She said: “On resigning his job to take a more active role in the home one man received comments such as ‘What? A man child-rearing?’ and was criticised by his superiors who felt that he had wasted their time spent training him. His parents were similarly unsympathetic.”

Vassallo believes the fathers she interviewed are setting a promising precedent, especially given Ikumen’s visibility in the media and their own communities. Significantly, though, many aspects of the fathers’ lifestyles continue to be consistent with the post-war salaryman model, relegating most childcare and housework tasks to mothers.

Magazine articles and posters promoting Ikumen often portray such fathers as superheroes – hypermasculine icons who serve the nation through protecting the weak (children and mothers); and frame their roles more in terms of ‘support’, ‘consideration’ and ‘understanding’ for their wives – a somewhat passive fathering model that helps to reinforce existing stereotypes and leaves the gendered division of labour largely intact.

Elsewhere in the book, PhD candidates Christopher Tso and Nanase Shirota discuss Japanese self-help literature which explores the need for men to become better listeners, as well as grooming rituals for Japanese businessmen which include eyebrow plucking and facials as well as hair removal, face slimming and aromatherapy – in direct contrast to the old guard of salarymen who have been described as ‘hairy-bodied, shitty old geezers’.

While body odour has always been a big issue in Japan, it was sometimes seen as a badge of honour for hard-working men. That is no longer the case: Konica have recently released an app that claims to be able to detect the exact type of body odour one might be suffering from, including the dreaded ‘old-age smell’ so terrifying to the modern Japanese businessman.

AKB48's male fans

AKB48 by NanChan

AKB48 by NanChan

In another study, Rosie-Dent Spargo looks at otaku, the nerdy male fans of the female pop-band AKB48 with over 100 members, infamous for their sexy school-girl styling, their widely broadcast rock-paper-scissor tournaments, and in-band ‘general elections’.

She shows that despite the recent ‘cool’ image of otaku, there are less lovable aspects to this phenomenon, including the sexualisation of young girls. In doing so, AKB48’s management reinforces male fantasies by marketing an ‘exclusive’ fan-idol relationship, whereby fans are encouraged to support a particular idol from a broad catalogue of feminine types.

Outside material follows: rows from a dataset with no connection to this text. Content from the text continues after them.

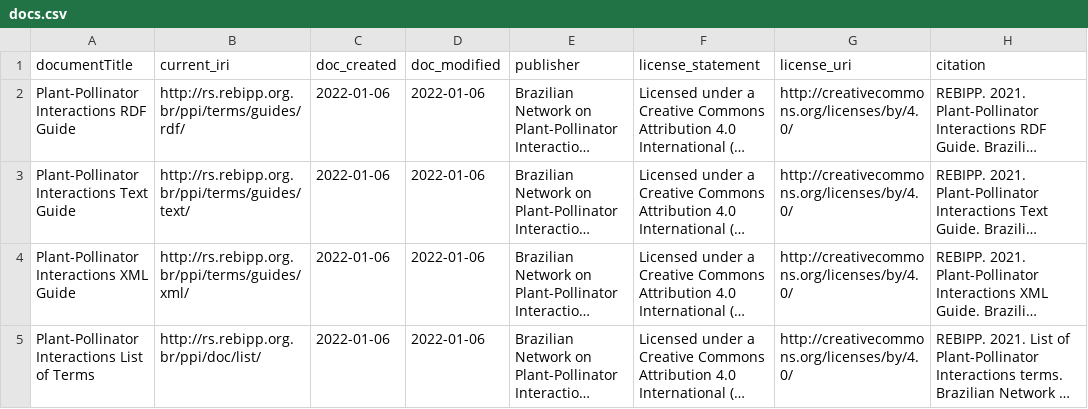
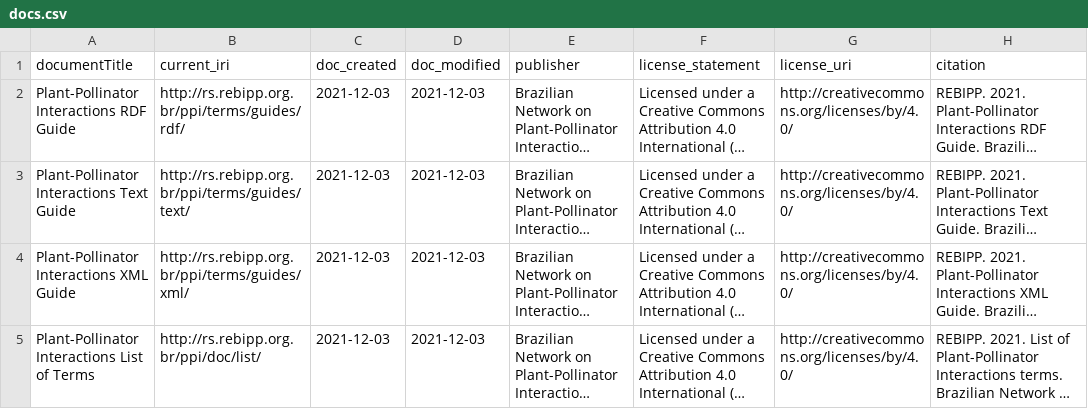
Before and after one commit to rebipp/rs.rebipp.org.br, a CSV file: docs/docs.csv, drawn as a sheet; only a part is shown; long unchanged cells end in …; the diff names each change by its address in the sheet, - before the commit and + after, or states it on an @@ line.

Commit message:
Fix issue date

```diff
--- a/docs/docs.csv
+++ b/docs/docs.csv
-C2:C5 (doc_created): 2022-01-06
+C2:C5 (doc_created): 2021-12-03
-D2:D5 (doc_modified): 2022-01-06
+D2:D5 (doc_modified): 2021-12-03
```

While fans can download the AKBaby App to see what their baby with their favourite idol would look like, girl band members themselves are contractually beholden to forego dating and keep up a semblance of availability. 

Meanwhile, Sakari Mesimäki explores in his ethnography how the culture of after-school and university clubs in Japan breeds masculinities, especially when meeting the rebellious spirit of hip-hop dance.

He finds that the young male student dancers represent ‘an aesthetic of coolness that stops short of advocating any substantial rebellion’ against the traditional social and gender values.

Dr Angelika Koch who edited the book alongside Steger said: “The articles we have assembled in this book provide us with an insight into the array of forces that Japanese men must contend with and negotiate today when asserting their masculinities.

"It is clear on the one hand that national agendas continue to promote certain gender roles for men and women and seek to tie masculinities to the needs of the nation.

“But women are also complicit in existing hierarchies. From the teenage girls in AKB48 who expose themselves to the male gaze and the hip-hop dancing students who cheer the performance of men and vote them into leading positions to the women who criticise their husbands for encroaching on their domain of expertise in child-raising, women also wield power as judges of what constitutes ‘successful’ masculinity.

“Our contribution to this important debate reveal that in many ways, Japanese society still adheres to the more traditional ideas of how men (and women) should act. Behind the contemporary veneer of ‘new’ and ‘cool’ it seems that some old habits die hard.”

Both Cool Japanese Men and its predecessor Manga Girl Seeks Herbivore Boy. Studying Japanese Gender at Cambridge (2013) have been published by LIT and are available now.